    • Peter Turchin says:

      If trade may (or may not be) a more stable source of revenue. Nevertheless, trade relations break down all the time and are replaced by raiding and war. The main problem in the relations between nomadic pastoralists and settled farmers is that farmers don’t need pastoralists, but nomads need farmers.

      • The claim that pastoralists “need” farmers is dubious. See the work of David Anthony and Christopher Beckwith. Pastoralists also often worked out arrangements with local farmers, such as with the oasis city-states of central Eurasia.

  3. Zoroastrianism, Buddhism, Jainism, Greek Philosophy, Confucianism, Taoism, Islam all developed during periods of competing polities (often lots of small ones). Christianity is unusual in developing within a mega empire, and took three centuries to become its religion.

  4. The steppe trade routes (way) predate the Silk Road and continued after it operated. The Silk Road was largely an agrarian state/empire route and was partly motivated by providing alternatives to the steppe route. The notion that the Han/Parthian Empires spontaneously decided that trade would be a great idea and then created it makes much less sense than they tried to set up direct routes to reduce the influence of the steppe peoples,

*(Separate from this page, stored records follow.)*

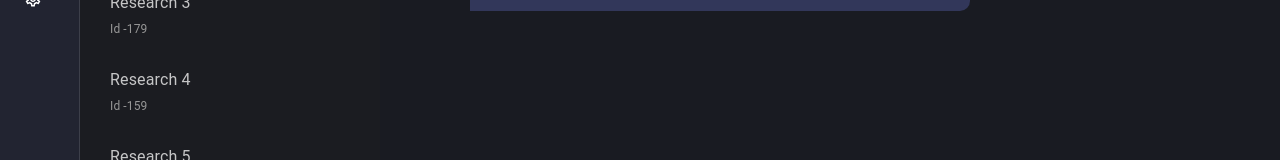
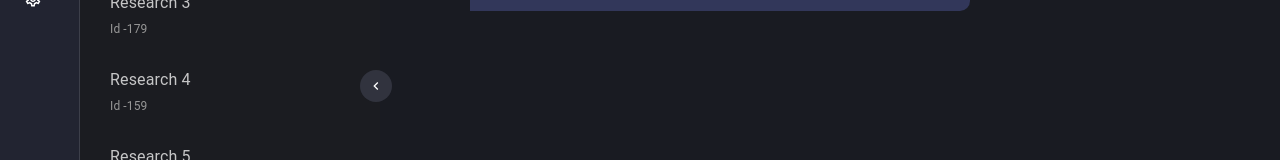
Before and after one commit to NidhiSharma63/Dr.-Met-assignment, a React (Create React App) app: page / in a window 1280 px wide. Shown: the part 280-440 px from the top of the page. Built offline with nearby package versions, Linux system fonts and the light colour scheme.

Commit message:
drawer toggle added

```diff
--- a/src/component/SideBar.jsx
+++ b/src/component/SideBar.jsx
@@ -1,4 +1,6 @@
 import AddIcon from "@mui/icons-material/Add";
+import ChevronLeftOutlinedIcon from "@mui/icons-material/ChevronLeftOutlined";
+import ChevronRightOutlinedIcon from "@mui/icons-material/ChevronRightOutlined";
 import SearchOutlinedIcon from "@mui/icons-material/SearchOutlined";
 import {
   Autocomplete,
@@ -15,7 +17,7 @@ import Divider from "@mui/material/Divider";
 import Drawer from "@mui/material/Drawer";
 import List from "@mui/material/List";
 import ListItem from "@mui/material/ListItem";
-import * as React from "react";
+import { useState } from "react";
 import { useAppContext } from "../Provider/AppProvider";
 import ResearchData from "../constant/ResearchData.json";
 import { SIDE_BAR_ICONS } from "../constant/SideBarIcons";
@@ -23,7 +25,7 @@ import UserData from "../constant/UserData.json";
 import DisplayChatBox from "./DisplayChatBox";
 import TopicComponent from "./sidebar/TopicComponent";
 import UserComponent from "./sidebar/UserComponent";
-const drawerWidth = 300;
+
 const firstDrawerWidth = 80;
 
 const userNames = UserData.map((user) => user.name);
@@ -35,8 +37,9 @@ const optionsForUsers = [...userNames, ...userIds];
 const optionsForResearchPapers = [...ResearchPapersNames, ...ResearchPapersIds];
 
 export default function SideBar() {
+  const [drawerWidth, setDrawerWidth] = useState(300);
   const { userComponentIsGettingDisplayed, setSelectedComponent, selectedComponent } = useAppContext();
-  const [autoCompleteValue, setAutoCompleteValue] = React.useState("");
+  const [autoCompleteValue, setAutoCompleteValue] = useState("");
 
   const displayUserAccordingToSearch = () => {
     if (userComponentIsGettingDisplayed) {
@@ -65,6 +68,10 @@ export default function SideBar() {
 
   const handleChangeInput = (event) => {
     setAutoCompleteValue(event.target.value);
+  };
+
+  const handleClickOnChveronIcon = () => {
+    setDrawerWidth((prevDrawerWidth) => (prevDrawerWidth === 300 ? 0 : 300));
   };
   // console.log({ autoCompleteValue });
   return (
@@ -125,9 +132,26 @@ export default function SideBar() {
           </List>
         </Drawer>
       </Box>
+      <IconButton
+        onClick={handleClickOnChveronIcon}
+        sx={{
+          position: "absolute",
+          top: "350px",
+          left: drawerWidth === 300 ? "360px" : "80px",
+          zIndex: 9999,
+          backgroundColor: "#31333E",
+          // transform: "translate(-50%, -50%)",
+        }}>
+        {/* <ChevronLeftOutlinedIcon sx={{ fontSize: "16px" }} /> */}
+        {drawerWidth === 300 ? (
+          <ChevronLeftOutlinedIcon sx={{ fontSize: "16px" }} />
+        ) : (
+          <ChevronRightOutlinedIcon sx={{ fontSize: "16px" }} />
+        )}
+      </IconButton>
       {/* second drawer */}
+
       <Box sx={{ display: "flex" }}>
-        <AppBar position="fixed" sx={{ width: drawerWidth, overflowY: "hidden" }}></AppBar>
         <Drawer
           sx={{
             width: drawerWidth,
```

  5. Sounds good to me–I’ll have to think–but let me unpack Chinese religion a little. Confucius explicitly did not talk about it: his only comment on it was when he was asked about life after death he said “you do not yet know about life, so don’t ask about death [till you do].” He was also famous for NOT talking about ghosts and spirits. Daoism also began as statecraft and political philosophy, not religion. Both became “religious” in the Han Dynasty (400 years after Conf) when the Han rulers found it expedient to fuse the state religion with Confucianism–tyranny in a Confucian shell, basically–and both the rulers and the ruled fused Daoism with folk religion for a lot of reasons. The folk and state religions were both thousands of years old by then, and developed slowly and steadily thereafter, incorporating a lot of Buddhism, etc., over the centuries.
    There really is a fundamental difference between east and south Asian religions and the “Abrahamic” ones of the west–the eastern ones are inclusive rather than exclusive. They are not only polytheist, they are perfectly happy to incorporate new gods. I have seen Chinese worshipers incorporating little images of Jesus, Mary, etc. in their shrines, along with Confucius, Laozi, and so on.
    Morality in east Asia has thus been partially separate from religion–the folk religion has it and Buddhism is an intensely moral religion, but the main moral current is, broadly, Confucian, and thus not really religious, even in the eyes of some of the moderns who worship Confucius. So it’s sort of hard to talk of some sort of tight link between a particular “religion” and a particular morality.
    I would also like to reaffirm my earlier comment that traditional tribal religions have plenty of morality! Far from being invented by the world religions, some of them have backed away from a lot of earlier morality–specifically, Christianity has backed away from morality about the environment. Though some are trying to bring it back in.